START Excerpted data

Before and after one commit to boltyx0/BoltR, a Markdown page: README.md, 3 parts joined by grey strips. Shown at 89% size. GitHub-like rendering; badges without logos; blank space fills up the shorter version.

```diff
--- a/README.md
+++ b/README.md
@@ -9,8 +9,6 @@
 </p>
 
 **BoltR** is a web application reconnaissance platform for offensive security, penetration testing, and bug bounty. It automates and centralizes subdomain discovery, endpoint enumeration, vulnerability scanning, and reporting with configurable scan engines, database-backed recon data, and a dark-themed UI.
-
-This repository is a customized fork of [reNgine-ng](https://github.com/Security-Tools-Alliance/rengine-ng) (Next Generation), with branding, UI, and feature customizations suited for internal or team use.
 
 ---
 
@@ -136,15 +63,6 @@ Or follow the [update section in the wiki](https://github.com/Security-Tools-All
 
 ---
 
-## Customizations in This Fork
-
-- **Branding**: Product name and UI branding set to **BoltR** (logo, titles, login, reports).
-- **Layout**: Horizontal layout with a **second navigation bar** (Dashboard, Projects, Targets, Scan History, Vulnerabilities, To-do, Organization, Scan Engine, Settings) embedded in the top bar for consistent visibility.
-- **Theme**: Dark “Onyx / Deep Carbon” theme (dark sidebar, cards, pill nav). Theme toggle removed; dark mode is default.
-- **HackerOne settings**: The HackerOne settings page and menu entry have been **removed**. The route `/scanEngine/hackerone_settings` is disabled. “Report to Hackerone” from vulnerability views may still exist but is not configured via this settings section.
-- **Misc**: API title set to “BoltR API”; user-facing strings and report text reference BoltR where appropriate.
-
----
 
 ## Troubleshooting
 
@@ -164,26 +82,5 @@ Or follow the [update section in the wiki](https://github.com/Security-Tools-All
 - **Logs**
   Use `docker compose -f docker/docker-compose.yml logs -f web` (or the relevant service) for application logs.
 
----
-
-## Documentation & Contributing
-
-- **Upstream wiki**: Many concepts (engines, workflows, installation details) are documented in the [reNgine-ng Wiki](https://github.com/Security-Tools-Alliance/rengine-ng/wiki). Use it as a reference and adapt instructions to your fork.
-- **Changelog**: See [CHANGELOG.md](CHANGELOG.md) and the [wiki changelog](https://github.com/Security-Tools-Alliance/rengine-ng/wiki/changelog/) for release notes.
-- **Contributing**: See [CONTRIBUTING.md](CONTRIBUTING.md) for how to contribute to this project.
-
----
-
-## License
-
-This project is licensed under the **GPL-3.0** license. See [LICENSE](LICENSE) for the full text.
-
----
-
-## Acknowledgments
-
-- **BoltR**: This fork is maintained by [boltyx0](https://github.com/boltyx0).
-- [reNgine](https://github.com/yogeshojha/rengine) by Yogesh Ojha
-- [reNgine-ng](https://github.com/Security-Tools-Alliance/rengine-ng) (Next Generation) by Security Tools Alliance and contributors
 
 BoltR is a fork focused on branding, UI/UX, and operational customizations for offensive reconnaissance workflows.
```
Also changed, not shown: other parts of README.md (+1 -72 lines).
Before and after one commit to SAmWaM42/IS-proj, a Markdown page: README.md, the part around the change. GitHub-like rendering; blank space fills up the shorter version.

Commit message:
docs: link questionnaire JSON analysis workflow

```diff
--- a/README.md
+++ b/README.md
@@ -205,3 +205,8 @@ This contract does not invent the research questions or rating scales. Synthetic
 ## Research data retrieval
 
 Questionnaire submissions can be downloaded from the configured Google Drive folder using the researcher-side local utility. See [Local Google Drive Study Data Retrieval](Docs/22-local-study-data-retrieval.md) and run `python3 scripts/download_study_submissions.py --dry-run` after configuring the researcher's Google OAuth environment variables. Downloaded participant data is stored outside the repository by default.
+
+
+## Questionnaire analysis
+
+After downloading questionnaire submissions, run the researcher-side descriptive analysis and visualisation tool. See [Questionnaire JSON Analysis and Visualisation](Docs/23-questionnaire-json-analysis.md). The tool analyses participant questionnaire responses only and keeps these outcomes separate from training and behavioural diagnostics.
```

END Excerpted data

What is needed –
Scan the entries for lines holding the string "rendering", then copy every one of them.

Output of the exercise –
Before and after one commit to boltyx0/BoltR, a Markdown page: README.md, 3 parts joined by grey strips. Shown at 89% size. GitHub-like rendering; badges without logos; blank space fills up the shorter version.
Before and after one commit to SAmWaM42/IS-proj, a Markdown page: README.md, the part around the change. GitHub-like rendering; blank space fills up the shorter version.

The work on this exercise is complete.